The emergency Paycheck Protection Program (PPP) enacted at the beginning of the COVID-19 pandemic initially had little effect on employment, becoming more effective in later stages, according to economists at the Boston Federal Reserve.
The PPP was created in March 2020 by the US Congress to prevent pandemic related job losses at small and medium-sized businesses, providing for $800 billion in forgivable loans. In general only that part of the loan was forgiven whioch went directly to payroll.
Initially demand for the loans exceeded supply with 72% of eligible businesses applying for a loan and 36% receiving one.
“At this stage, loans tended go to businesses in areas that were less affected by the pandemic – for example, areas that were not under a government-mandated lockdown,” noted the reports authors. “Loans also tended to go to the largest of the eligible businesses early on, possibly because they were more likely to survive and because the banks were more invested in their survival due to existing or potential future lending relationships.”
As the demand for loans waned and additional funding became available the banks started lending beyond their preferred customers.
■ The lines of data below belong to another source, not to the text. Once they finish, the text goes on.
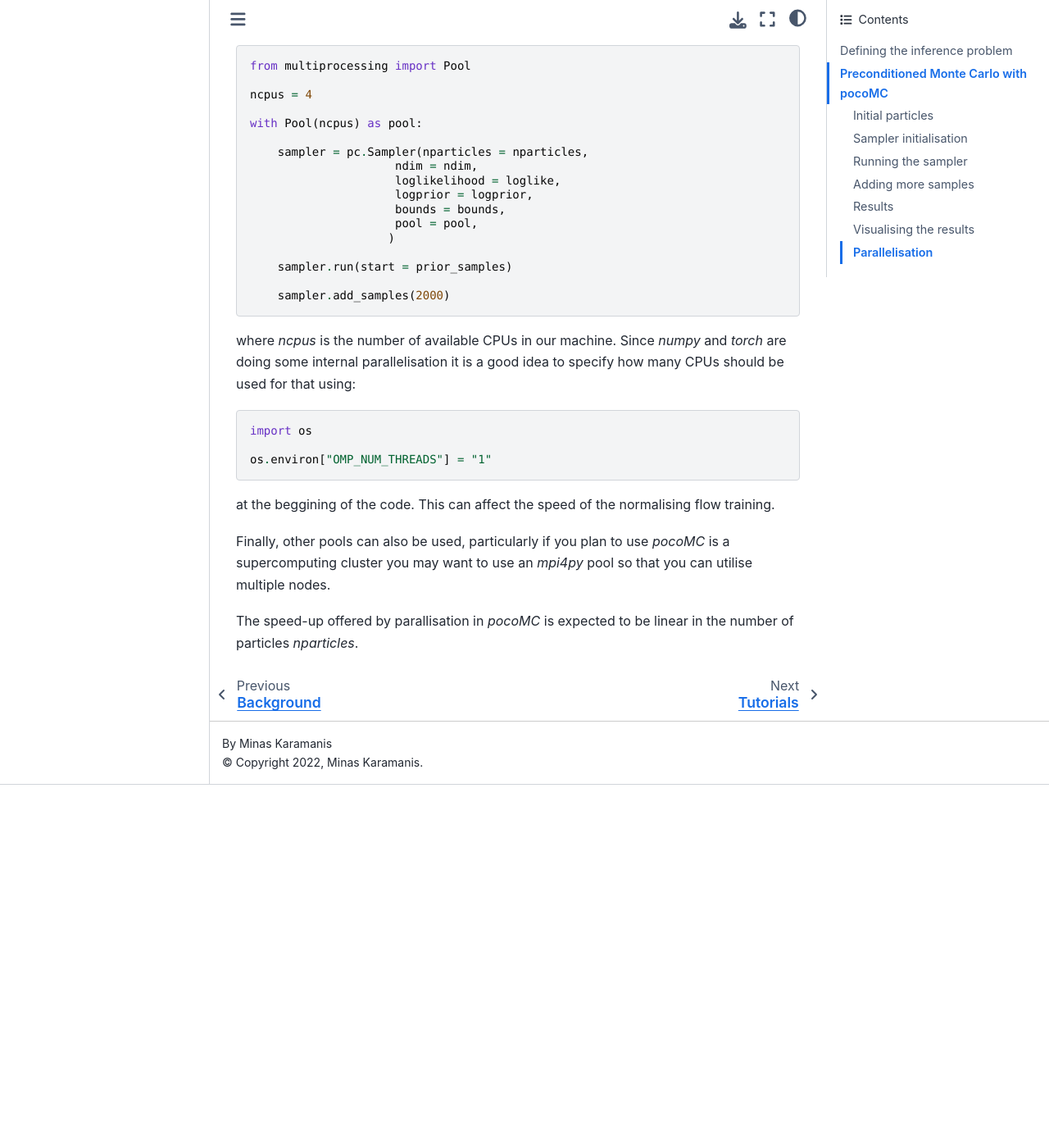
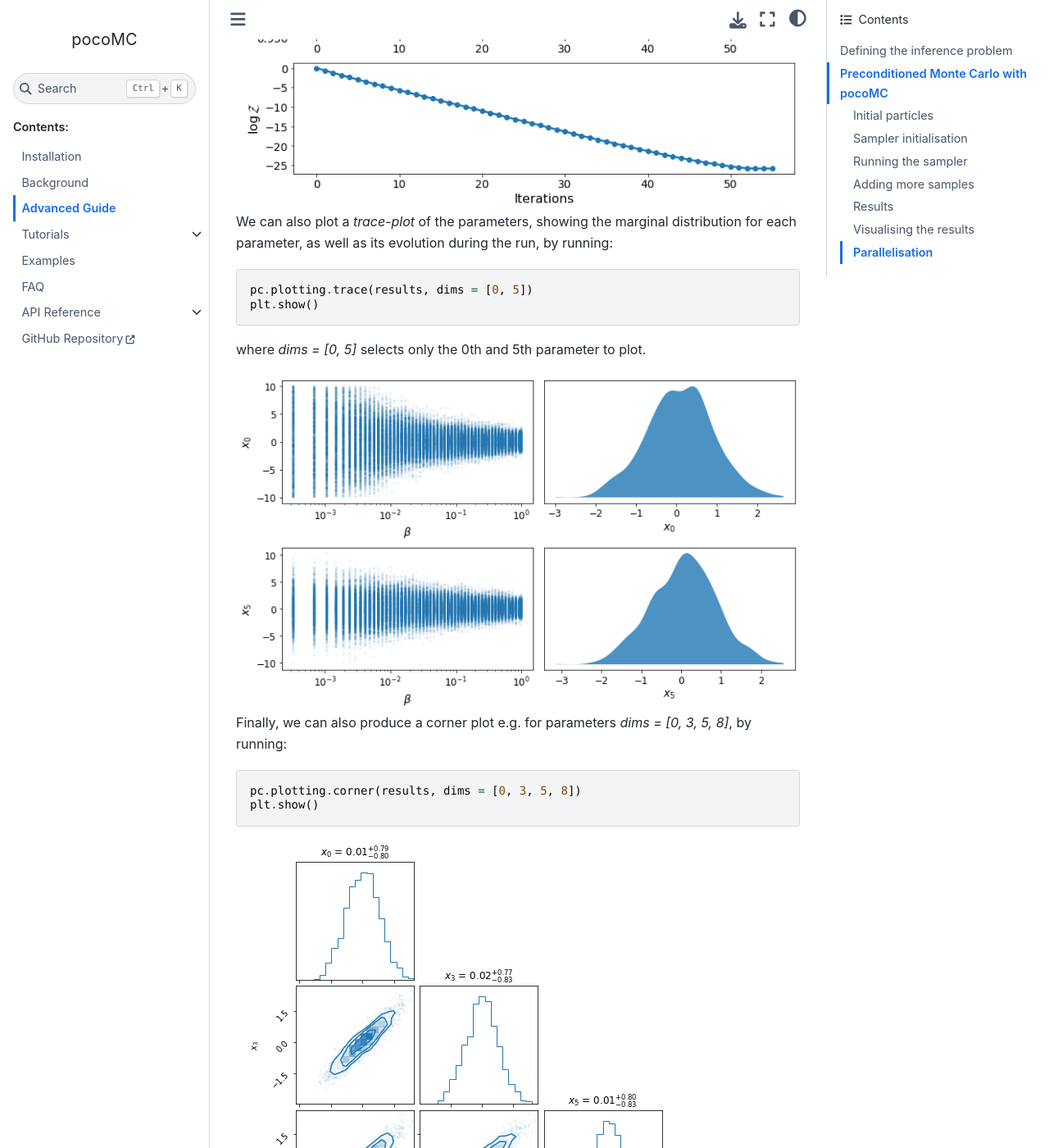
Before and after one commit to minaskar/pocomc, a Sphinx documentation site: the page built from docs/source/advanced.rst, in a window 1280 px wide and 1400 px high, scrolled down 5739 px. Shown: the whole window at 82% size. Built offline with Sphinx 7.4.7 and the Sphinx Book theme 1.1.4, drawn with Linux system fonts in a browser that asks for light colours; pages that are not in the unit, such as notebooks, are missing from menus; before the commit the page ends 6696 px from its top, so only the background shows below that; some of the changed text lies outside the part shown.

Commit message:
added figures to advanced

```diff
--- a/docs/source/advanced.rst
+++ b/docs/source/advanced.rst
@@ -104,8 +104,8 @@ For instance, in the case of the half-uniform/half-normal prior that we discusse
     nparticles = 1000
 
     prior_samples = np.empty((nparticles, ndim))
-    prior_samples[:, :5] = np.random.uniform(low=-10.0, high=10.0, size=(particles, 5))
-    prior_samples[:, 5:] = np.random.normal(loc=0.0, scale=3.0, size=(particles, 5))
+    prior_samples[:, :5] = np.random.uniform(low=-10.0, high=10.0, size=(nparticles, 5))
+    prior_samples[:, 5:] = np.random.normal(loc=0.0, scale=3.0, size=(nparticles, 5))
 
 Here we chose to use `nparticles = 1000` as the total number of particles. In real applications, we recommend to use at least this
 many particles and possibly more if you expect your distribution to be particularly nasty (e.g. high dimensional :math:`D>10`,
@@ -135,6 +135,10 @@ Running the actual sampling procedure that will produce, among other things, a c
 an unbiased estimate of the model evidence, can be done by providing the `prior_samples` to the `run` method of the sampler::
 
     sampler.run(prior_samples)
+
+Running the above also produces a progress bar similar to the one shown below::
+
+    Iter: 6it [00:17,  3.18s/it, beta=0.00239, calls=35000, ESS=0.95, logZ=-3.52, accept=0.232, N=6, scale=0.964, corr=0.728]
 
 We can also use the `run` method to specify the desired *effective sample size (ESS)*, as well as the minimum and maximum number
 of MCMC steps per iteration (the actual number is determined adaptively)::
@@ -184,6 +188,38 @@ This is a dictionary which includes the following arrays:
 
 Visualising the results
 -----------------------
+
+First of all, we can plot the *run-plot* that shows us various metrics calculated during the run using the command::
+
+    import matplotliib.pyplot as plt
+
+    pc.plotting.run(results)
+    plt.show()
+
+.. image:: ./images/advanced_run.png
+    :align: center
+
+We can also plot a *trace-plot* of the parameters, showing the marginal distribution for each parameter, as well as
+its evolution during the run, by running::
+
+    pc.plotting.trace(results, dims = [0, 5])
+    plt.show()
+
+where `dims = [0, 5]` selects only the 0th and 5th parameter to plot.
+
+.. image:: ./images/advanced_trace.png
+    :align: center
+
+Finally, we can also produce a corner plot e.g. for parameters `dims = [0, 3, 5, 8]`, by running::
+
+    pc.plotting.corner(results, dims = [0, 3, 5, 8])
+    plt.show()
+
+.. image:: ./images/advanced_corner.png
+    :align: center
+
+All of the plotting methods presented above accept additional arguments that allow the user to customise them. You
+can find more about these in the :doc:`api`.
 
 
 Parallelisation
--- a/docs/source/api/plotting.rst
+++ b/docs/source/api/plotting.rst
@@ -1,5 +1,7 @@
 Plotting
 ========
+
+.. autofunction:: pocomc.plotting.run
 
 .. autofunction:: pocomc.plotting.trace
 
```
Also changed, not shown: docs/source/images/advanced_corner.png (added), docs/source/images/advanced_run.png (added), docs/source/images/advanced_trace.png (added), 9 other files.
“As a result, the PPP money may have had a smaller effect on employment during the early weeks of the program but a larger impact when banks were not as selective and the loans were going to businesses in greater jeopardy of failing,” note the reports authors.
By Feike de Jong